### [Assignment]
Give every entry again, word for word.

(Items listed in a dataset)
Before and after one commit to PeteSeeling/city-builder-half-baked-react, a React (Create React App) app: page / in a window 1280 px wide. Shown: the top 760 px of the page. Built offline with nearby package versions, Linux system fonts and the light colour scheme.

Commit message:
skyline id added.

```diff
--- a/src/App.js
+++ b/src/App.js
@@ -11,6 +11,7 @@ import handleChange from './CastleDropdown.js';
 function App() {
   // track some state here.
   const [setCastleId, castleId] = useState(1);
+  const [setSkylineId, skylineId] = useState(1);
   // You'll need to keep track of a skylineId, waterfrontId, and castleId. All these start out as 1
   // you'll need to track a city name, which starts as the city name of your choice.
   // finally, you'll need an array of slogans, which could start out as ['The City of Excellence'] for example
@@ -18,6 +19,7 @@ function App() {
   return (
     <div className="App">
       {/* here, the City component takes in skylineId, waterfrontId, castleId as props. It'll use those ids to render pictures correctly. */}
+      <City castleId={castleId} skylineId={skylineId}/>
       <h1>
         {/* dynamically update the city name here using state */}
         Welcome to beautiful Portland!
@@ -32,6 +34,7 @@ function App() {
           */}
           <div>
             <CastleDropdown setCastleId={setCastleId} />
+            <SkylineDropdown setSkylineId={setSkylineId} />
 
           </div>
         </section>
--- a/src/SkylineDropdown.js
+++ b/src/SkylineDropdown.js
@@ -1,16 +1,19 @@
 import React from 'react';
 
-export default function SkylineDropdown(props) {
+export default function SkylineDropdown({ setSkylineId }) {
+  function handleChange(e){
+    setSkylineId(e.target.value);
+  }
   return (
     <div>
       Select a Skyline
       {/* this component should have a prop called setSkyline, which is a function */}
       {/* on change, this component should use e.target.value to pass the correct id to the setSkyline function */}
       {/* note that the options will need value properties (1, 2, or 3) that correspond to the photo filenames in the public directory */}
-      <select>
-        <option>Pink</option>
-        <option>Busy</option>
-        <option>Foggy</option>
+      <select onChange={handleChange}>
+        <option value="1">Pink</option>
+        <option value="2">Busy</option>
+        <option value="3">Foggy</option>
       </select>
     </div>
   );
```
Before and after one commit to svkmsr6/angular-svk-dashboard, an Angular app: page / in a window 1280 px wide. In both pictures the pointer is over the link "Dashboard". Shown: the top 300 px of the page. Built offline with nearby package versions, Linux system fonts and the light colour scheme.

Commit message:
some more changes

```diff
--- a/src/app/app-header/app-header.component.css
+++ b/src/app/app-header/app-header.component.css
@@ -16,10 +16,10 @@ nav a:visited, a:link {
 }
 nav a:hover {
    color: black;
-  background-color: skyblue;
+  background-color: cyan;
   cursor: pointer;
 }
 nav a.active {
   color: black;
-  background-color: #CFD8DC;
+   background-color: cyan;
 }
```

### [Answer for the task]
Before and after one commit to PeteSeeling/city-builder-half-baked-react, a React (Create React App) app: page / in a window 1280 px wide. Shown: the top 760 px of the page. Built offline with nearby package versions, Linux system fonts and the light colour scheme.

Commit message:
skyline id added.

```diff
--- a/src/App.js
+++ b/src/App.js
@@ -11,6 +11,7 @@ import handleChange from './CastleDropdown.js';
 function App() {
   // track some state here.
   const [setCastleId, castleId] = useState(1);
+  const [setSkylineId, skylineId] = useState(1);
   // You'll need to keep track of a skylineId, waterfrontId, and castleId. All these start out as 1
   // you'll need to track a city name, which starts as the city name of your choice.
   // finally, you'll need an array of slogans, which could start out as ['The City of Excellence'] for example
@@ -18,6 +19,7 @@ function App() {
   return (
     <div className="App">
       {/* here, the City component takes in skylineId, waterfrontId, castleId as props. It'll use those ids to render pictures correctly. */}
+      <City castleId={castleId} skylineId={skylineId}/>
       <h1>
         {/* dynamically update the city name here using state */}
         Welcome to beautiful Portland!
@@ -32,6 +34,7 @@ function App() {
           */}
           <div>
             <CastleDropdown setCastleId={setCastleId} />
+            <SkylineDropdown setSkylineId={setSkylineId} />
 
           </div>
         </section>
--- a/src/SkylineDropdown.js
+++ b/src/SkylineDropdown.js
@@ -1,16 +1,19 @@
 import React from 'react';
 
-export default function SkylineDropdown(props) {
+export default function SkylineDropdown({ setSkylineId }) {
+  function handleChange(e){
+    setSkylineId(e.target.value);
+  }
   return (
     <div>
       Select a Skyline
       {/* this component should have a prop called setSkyline, which is a function */}
       {/* on change, this component should use e.target.value to pass the correct id to the setSkyline function */}
       {/* note that the options will need value properties (1, 2, or 3) that correspond to the photo filenames in the public directory */}
-      <select>
-        <option>Pink</option>
-        <option>Busy</option>
-        <option>Foggy</option>
+      <select onChange={handleChange}>
+        <option value="1">Pink</option>
+        <option value="2">Busy</option>
+        <option value="3">Foggy</option>
       </select>
     </div>
   );
```
Before and after one commit to svkmsr6/angular-svk-dashboard, an Angular app: page / in a window 1280 px wide. In both pictures the pointer is over the link "Dashboard". Shown: the top 300 px of the page. Built offline with nearby package versions, Linux system fonts and the light colour scheme.

Commit message:
some more changes

```diff
--- a/src/app/app-header/app-header.component.css
+++ b/src/app/app-header/app-header.component.css
@@ -16,10 +16,10 @@ nav a:visited, a:link {
 }
 nav a:hover {
    color: black;
-  background-color: skyblue;
+  background-color: cyan;
   cursor: pointer;
 }
 nav a.active {
   color: black;
-  background-color: #CFD8DC;
+   background-color: cyan;
 }
```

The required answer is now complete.